Exercise aim: Using the records below, filter for lines that contain the string "사용하여" and copy them out.
**** Excerpted data ****
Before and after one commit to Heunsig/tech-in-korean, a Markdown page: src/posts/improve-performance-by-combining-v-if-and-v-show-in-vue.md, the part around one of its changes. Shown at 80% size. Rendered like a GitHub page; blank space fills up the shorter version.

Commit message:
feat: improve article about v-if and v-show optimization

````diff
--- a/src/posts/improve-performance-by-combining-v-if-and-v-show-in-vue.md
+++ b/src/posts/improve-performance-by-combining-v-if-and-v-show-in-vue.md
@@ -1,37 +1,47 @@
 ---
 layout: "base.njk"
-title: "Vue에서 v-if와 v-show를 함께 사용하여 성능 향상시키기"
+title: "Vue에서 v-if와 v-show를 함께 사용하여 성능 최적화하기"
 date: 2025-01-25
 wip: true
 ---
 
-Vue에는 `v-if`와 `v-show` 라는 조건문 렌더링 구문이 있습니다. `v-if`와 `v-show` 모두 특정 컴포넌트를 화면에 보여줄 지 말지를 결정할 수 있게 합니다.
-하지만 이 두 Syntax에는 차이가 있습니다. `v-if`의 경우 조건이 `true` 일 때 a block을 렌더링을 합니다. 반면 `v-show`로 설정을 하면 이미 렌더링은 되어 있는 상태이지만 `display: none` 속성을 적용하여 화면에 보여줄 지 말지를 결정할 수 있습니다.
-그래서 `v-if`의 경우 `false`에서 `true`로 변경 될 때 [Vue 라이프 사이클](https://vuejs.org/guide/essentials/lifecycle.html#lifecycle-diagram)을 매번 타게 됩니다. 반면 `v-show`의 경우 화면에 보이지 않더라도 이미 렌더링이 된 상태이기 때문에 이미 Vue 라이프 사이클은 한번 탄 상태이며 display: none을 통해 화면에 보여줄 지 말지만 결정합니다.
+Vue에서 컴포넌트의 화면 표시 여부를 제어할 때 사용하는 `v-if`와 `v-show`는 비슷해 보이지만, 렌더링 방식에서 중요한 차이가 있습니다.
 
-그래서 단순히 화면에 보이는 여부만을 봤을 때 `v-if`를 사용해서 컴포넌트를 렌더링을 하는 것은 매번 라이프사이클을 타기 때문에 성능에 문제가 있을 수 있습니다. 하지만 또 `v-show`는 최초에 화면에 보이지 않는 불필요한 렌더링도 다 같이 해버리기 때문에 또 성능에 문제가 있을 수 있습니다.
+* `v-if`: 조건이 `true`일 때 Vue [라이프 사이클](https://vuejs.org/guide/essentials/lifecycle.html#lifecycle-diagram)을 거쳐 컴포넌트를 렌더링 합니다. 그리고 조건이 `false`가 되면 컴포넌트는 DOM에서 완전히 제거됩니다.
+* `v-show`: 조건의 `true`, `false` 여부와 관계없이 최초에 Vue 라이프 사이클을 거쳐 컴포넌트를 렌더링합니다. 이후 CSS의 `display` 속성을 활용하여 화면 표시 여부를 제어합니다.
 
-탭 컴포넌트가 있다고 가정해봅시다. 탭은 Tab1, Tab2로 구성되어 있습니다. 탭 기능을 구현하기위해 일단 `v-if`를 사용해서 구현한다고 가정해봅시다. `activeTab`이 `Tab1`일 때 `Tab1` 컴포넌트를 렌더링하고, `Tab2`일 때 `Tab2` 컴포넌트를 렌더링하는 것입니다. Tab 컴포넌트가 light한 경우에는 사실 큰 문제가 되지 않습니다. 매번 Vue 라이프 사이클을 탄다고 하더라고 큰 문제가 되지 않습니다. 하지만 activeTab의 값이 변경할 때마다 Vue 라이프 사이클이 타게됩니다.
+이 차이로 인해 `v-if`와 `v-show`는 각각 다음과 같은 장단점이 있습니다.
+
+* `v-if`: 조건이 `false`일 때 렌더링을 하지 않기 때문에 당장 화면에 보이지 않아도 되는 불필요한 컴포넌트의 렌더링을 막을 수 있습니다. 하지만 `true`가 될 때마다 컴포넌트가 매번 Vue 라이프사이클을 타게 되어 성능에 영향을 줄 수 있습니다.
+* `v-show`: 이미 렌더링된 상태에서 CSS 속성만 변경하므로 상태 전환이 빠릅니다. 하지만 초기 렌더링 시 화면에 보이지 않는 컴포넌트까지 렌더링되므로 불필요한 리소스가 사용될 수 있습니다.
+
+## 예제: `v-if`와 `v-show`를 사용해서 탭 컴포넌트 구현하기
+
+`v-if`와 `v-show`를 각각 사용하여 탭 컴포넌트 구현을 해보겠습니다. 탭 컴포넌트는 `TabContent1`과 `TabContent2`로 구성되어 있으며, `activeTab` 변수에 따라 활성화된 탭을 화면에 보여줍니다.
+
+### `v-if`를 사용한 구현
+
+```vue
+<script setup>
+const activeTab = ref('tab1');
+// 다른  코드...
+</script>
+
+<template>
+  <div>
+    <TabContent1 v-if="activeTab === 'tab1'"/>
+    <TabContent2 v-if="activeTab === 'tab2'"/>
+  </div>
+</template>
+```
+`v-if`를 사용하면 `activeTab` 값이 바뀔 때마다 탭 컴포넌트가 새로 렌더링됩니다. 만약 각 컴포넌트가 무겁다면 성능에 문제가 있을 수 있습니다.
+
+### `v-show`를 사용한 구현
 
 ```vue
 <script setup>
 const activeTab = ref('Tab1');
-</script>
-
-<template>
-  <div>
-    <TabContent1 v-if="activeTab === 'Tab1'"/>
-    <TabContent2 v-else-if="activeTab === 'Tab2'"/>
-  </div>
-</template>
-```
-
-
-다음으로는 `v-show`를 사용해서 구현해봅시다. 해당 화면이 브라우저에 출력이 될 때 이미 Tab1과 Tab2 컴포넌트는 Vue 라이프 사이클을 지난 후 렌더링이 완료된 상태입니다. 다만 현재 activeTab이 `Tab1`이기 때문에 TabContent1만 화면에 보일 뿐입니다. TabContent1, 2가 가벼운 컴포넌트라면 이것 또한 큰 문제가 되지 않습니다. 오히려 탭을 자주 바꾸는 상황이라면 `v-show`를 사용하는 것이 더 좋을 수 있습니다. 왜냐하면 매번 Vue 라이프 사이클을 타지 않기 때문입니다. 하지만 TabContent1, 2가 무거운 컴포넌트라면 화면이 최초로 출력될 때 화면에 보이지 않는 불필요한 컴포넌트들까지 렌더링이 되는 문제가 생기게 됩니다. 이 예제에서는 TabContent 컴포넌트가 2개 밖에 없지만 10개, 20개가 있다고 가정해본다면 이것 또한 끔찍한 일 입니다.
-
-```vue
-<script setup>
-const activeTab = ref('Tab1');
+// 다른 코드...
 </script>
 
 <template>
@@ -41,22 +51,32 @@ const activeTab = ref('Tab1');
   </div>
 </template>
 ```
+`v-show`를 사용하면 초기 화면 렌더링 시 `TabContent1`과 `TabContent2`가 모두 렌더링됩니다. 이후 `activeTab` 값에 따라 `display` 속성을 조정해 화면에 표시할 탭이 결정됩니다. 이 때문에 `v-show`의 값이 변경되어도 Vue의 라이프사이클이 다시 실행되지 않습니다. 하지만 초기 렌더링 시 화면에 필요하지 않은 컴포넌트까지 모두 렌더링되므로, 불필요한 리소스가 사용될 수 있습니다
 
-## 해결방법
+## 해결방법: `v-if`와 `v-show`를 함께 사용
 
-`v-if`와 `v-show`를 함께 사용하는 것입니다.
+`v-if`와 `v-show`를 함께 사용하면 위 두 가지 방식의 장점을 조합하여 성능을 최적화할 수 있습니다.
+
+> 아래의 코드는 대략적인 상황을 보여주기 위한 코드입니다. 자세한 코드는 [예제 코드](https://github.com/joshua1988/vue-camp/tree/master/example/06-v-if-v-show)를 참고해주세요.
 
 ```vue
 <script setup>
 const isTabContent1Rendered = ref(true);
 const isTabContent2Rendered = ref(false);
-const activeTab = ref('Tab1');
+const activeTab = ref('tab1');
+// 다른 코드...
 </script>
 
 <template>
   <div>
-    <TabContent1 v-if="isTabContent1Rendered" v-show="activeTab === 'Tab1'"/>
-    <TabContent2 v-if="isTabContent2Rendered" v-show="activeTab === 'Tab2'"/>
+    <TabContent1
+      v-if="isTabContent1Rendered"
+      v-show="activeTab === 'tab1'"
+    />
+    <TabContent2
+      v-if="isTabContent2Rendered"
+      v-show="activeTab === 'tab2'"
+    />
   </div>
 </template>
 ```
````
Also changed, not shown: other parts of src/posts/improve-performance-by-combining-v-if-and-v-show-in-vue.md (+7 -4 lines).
****
Task result:
-title: "Vue에서 v-if와 v-show를 함께 사용하여 성능 향상시키기"
+title: "Vue에서 v-if와 v-show를 함께 사용하여 성능 최적화하기"
+`v-if`와 `v-show`를 각각 사용하여 탭 컴포넌트 구현을 해보겠습니다. 탭 컴포넌트는 `TabContent1`과 `TabContent2`로 구성되어 있으며, `activeTab` 변수에 따라 활성화된 탭을 화면에 보여줍니다.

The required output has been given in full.